EXERCISE INSTRUCTIONS: Which lines in the data below contain the word "join"? Copy each of them.

STORED DATA:

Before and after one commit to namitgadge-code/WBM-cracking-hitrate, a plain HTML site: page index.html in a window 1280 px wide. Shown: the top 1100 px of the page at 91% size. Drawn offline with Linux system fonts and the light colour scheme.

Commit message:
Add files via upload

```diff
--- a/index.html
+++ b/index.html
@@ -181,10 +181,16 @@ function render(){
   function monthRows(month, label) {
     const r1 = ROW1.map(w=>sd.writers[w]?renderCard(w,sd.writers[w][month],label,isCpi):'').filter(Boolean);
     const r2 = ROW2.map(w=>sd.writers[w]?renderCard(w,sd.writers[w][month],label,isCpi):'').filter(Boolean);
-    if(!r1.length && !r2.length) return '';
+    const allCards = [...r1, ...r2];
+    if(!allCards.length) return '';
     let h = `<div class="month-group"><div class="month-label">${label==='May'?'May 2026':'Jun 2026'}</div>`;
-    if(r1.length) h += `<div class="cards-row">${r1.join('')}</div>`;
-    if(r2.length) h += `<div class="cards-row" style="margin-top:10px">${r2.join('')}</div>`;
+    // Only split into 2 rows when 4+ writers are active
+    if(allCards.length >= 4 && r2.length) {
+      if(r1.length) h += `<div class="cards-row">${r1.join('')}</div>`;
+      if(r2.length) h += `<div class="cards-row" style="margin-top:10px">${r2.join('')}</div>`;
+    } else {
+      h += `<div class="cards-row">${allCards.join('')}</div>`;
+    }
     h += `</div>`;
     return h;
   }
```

--

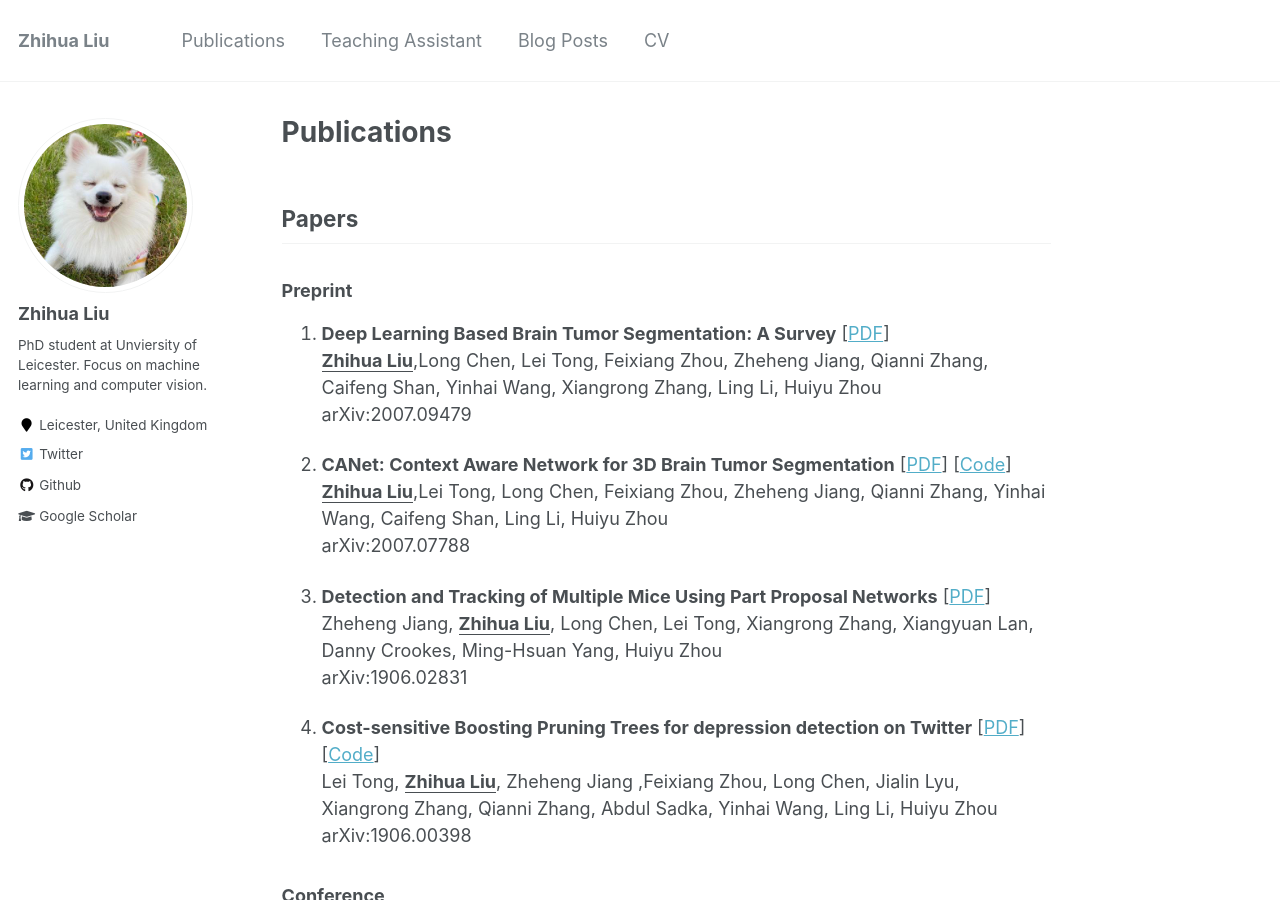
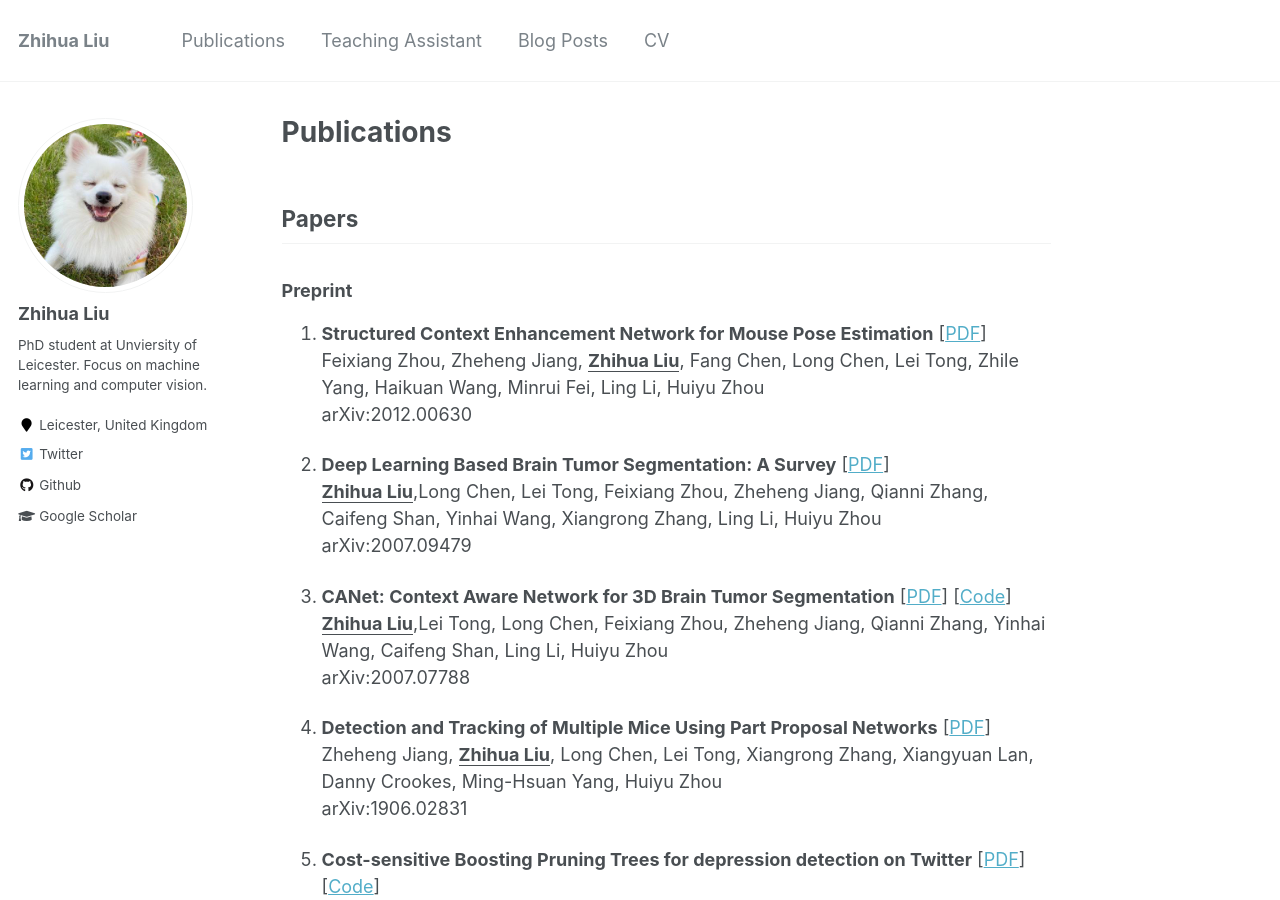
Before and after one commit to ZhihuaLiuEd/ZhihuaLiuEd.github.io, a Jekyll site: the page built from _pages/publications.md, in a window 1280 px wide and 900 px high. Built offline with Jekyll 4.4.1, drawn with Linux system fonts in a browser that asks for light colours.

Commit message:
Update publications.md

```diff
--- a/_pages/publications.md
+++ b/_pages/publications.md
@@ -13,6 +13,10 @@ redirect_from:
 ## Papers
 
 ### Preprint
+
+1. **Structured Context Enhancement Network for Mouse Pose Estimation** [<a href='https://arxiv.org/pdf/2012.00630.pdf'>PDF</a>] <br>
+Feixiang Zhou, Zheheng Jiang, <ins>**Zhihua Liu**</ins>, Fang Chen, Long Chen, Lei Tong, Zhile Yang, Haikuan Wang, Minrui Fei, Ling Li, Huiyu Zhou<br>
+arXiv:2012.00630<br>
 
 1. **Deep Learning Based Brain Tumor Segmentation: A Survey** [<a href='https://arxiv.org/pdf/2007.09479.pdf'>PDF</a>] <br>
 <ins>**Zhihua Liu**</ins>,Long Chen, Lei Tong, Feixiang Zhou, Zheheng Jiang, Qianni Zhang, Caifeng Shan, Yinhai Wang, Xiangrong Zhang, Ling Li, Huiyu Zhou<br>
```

TASK OUTPUT:
-    if(r1.length) h += `<div class="cards-row">${r1.join('')}</div>`;
-    if(r2.length) h += `<div class="cards-row" style="margin-top:10px">${r2.join('')}</div>`;
+      if(r1.length) h += `<div class="cards-row">${r1.join('')}</div>`;
+      if(r2.length) h += `<div class="cards-row" style="margin-top:10px">${r2.join('')}</div>`;
+      h += `<div class="cards-row">${allCards.join('')}</div>`;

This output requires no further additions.